"To make my art be a picture of the time I'm a part of. That each of my artworks as a two-edged sword cuts a piece of myself and the world that made me. The rose with its thorns is my trademark. It's loaded with passion and suffering, beauty, and pain just like my life, just like my art."
Danish painter, Henrik Saar is a recognized and highly awarded international master artist since 2010, and winner of the Medusa Aurea contest as the best painter at the International Academy of Modern Arts in Rome 2019.
Saar sees himself as a lifetime artist, from the very beginning expressing himself in sketches and poems. "I'm an artist!” he describes after what occurred in 1989 after a night of dreaming about himself lying naked on the deck of a ship in stormy weather, instinctively trying to reach a transformer station placed in the front of the boat in a high sea. A life-changing dream that still is like inner energy in the art of Henrik Saar.
“Transformationalism,” is a word he often uses to describe his artwork.
Aiming at making each picture a reflection of both societal change and personal thoughts; a mix that essentially describes his practice, Saar feels dedicated to express this metamorphosis through his oil paintings.
Saar paints with the same three oil-colors plus black and white and enjoys the challenge of producing something surprising and different every time. Each picture makes him feel like a visual wizard while creating it because each one is filled up with so much unspoken content, which may be even more real than what you could put in words.
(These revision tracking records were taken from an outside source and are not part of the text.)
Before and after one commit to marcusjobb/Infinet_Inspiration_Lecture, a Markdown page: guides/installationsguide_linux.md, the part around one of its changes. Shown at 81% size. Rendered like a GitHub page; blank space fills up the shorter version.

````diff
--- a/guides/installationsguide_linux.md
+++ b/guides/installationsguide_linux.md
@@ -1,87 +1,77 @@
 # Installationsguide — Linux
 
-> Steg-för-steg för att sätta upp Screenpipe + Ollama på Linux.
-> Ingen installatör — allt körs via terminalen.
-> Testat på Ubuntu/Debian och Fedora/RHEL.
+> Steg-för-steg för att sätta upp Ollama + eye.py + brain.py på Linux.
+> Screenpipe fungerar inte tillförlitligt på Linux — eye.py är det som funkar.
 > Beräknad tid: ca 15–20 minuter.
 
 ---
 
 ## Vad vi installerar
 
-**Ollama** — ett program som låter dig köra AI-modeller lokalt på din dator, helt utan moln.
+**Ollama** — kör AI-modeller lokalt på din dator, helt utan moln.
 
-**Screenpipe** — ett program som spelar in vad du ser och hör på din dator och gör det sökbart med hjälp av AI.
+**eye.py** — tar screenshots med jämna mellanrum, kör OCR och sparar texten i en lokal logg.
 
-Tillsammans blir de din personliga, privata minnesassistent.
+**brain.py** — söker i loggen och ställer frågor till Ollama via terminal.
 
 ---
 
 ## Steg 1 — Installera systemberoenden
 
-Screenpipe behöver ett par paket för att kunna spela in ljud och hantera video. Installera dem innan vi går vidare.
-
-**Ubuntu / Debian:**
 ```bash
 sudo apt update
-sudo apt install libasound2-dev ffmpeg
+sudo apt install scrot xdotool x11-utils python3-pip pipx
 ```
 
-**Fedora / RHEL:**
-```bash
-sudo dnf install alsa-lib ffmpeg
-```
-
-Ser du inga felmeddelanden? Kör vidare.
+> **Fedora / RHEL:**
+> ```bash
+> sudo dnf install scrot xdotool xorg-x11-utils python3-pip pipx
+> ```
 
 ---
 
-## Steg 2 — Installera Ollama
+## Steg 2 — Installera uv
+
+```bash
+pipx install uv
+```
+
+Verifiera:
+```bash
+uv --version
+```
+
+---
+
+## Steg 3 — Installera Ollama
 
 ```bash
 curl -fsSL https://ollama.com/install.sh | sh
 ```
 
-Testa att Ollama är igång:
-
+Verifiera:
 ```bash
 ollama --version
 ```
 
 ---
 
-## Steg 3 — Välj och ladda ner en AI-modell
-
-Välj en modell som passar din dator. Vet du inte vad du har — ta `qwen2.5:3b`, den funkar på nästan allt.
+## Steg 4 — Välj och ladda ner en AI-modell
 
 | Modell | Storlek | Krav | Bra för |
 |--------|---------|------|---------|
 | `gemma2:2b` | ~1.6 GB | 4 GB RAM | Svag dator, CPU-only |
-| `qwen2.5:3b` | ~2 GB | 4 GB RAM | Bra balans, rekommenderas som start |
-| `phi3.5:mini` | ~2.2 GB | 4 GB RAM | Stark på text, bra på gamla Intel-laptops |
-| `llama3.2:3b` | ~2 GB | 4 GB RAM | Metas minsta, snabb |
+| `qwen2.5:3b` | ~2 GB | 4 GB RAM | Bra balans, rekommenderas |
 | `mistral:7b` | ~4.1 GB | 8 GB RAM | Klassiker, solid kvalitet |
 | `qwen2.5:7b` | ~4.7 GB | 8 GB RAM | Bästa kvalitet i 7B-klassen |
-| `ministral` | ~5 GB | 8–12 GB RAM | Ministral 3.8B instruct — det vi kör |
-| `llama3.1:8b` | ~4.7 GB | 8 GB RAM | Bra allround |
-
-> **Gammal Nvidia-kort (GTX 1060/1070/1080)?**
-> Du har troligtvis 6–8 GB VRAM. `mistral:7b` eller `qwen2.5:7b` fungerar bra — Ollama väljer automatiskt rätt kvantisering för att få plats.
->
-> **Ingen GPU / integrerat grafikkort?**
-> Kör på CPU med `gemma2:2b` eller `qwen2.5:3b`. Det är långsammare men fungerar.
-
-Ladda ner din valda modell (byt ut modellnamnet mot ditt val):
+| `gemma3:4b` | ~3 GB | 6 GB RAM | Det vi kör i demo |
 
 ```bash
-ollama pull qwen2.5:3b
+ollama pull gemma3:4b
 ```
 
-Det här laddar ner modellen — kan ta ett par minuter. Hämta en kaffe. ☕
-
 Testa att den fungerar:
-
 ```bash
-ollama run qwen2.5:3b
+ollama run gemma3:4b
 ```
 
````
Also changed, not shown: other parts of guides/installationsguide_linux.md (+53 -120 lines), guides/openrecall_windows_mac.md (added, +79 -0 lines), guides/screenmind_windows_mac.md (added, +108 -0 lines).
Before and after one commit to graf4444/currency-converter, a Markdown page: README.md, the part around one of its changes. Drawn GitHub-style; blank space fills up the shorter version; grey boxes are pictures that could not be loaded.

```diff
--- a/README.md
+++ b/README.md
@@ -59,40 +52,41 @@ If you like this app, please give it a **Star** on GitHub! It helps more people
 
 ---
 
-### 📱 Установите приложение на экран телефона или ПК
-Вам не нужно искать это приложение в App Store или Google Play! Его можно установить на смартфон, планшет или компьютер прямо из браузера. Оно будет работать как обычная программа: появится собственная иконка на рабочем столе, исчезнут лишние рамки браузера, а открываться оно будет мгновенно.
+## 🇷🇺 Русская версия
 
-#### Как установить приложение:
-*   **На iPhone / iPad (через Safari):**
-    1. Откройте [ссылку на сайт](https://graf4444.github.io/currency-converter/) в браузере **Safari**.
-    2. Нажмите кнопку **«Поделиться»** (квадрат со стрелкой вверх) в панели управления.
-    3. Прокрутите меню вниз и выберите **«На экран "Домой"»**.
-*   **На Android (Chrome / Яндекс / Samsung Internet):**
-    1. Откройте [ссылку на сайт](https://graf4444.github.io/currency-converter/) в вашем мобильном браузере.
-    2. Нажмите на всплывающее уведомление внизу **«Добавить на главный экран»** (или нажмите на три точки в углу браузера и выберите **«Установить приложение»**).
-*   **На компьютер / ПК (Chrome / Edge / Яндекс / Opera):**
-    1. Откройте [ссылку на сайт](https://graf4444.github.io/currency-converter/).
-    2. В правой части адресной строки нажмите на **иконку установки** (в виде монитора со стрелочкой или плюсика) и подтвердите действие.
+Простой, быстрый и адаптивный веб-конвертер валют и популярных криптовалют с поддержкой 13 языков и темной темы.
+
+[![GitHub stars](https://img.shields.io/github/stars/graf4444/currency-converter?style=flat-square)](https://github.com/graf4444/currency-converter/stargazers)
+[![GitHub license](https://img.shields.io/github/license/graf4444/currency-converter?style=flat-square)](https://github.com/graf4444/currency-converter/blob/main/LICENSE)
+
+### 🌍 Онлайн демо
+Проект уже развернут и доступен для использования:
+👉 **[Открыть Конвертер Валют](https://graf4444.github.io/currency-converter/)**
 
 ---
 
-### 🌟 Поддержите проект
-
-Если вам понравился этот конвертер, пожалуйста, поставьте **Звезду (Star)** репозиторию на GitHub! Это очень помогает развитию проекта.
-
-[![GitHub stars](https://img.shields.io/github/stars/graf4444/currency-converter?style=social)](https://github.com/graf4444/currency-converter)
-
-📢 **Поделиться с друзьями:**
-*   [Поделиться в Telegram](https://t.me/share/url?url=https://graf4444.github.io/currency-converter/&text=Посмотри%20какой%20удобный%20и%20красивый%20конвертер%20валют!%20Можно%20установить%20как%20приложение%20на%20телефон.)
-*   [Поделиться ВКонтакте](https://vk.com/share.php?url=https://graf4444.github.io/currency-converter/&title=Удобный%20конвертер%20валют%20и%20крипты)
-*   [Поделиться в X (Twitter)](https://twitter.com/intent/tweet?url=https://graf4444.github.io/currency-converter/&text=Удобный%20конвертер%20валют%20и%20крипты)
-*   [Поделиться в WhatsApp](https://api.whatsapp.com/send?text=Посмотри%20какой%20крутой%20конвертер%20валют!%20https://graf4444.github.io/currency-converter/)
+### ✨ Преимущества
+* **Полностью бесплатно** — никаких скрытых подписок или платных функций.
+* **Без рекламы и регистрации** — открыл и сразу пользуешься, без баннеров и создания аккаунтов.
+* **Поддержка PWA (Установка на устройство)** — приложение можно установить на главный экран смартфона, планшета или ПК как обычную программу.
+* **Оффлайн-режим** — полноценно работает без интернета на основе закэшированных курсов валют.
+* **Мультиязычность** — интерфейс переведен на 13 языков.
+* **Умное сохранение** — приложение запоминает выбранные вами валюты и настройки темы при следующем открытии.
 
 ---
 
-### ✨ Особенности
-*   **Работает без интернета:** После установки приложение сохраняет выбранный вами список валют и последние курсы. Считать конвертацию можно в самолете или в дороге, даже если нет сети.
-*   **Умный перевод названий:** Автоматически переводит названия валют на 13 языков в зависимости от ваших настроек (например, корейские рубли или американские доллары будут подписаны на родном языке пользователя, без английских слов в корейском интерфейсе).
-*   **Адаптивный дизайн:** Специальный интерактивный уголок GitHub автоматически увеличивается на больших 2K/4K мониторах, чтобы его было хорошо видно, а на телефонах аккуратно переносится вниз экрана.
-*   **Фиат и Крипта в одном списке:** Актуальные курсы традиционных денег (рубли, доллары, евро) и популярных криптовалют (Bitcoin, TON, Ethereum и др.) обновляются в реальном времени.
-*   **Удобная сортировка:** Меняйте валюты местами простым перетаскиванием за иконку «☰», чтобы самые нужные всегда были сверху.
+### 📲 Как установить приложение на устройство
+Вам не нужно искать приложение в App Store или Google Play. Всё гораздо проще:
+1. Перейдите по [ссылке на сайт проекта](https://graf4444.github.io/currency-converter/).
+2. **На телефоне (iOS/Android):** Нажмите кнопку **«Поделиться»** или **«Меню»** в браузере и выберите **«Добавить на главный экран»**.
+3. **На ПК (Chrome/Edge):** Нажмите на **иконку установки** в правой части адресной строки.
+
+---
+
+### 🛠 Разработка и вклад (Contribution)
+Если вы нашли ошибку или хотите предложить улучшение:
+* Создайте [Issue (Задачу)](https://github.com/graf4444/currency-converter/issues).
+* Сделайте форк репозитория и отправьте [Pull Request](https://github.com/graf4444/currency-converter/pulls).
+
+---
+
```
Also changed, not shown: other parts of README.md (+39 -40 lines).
Very often, he creates images of what is happening tomorrow, and that's part of the visual wizard thing: "Painting has a genie effect."
The greatest inspirations for Henrik Saar have been Salvador Dali, Symbolism, Kirkeby, Van Gogh, and Munch.
This review was published by Circle Foundation for the Arts © CFA Press ∙ Images are courtesy of the artist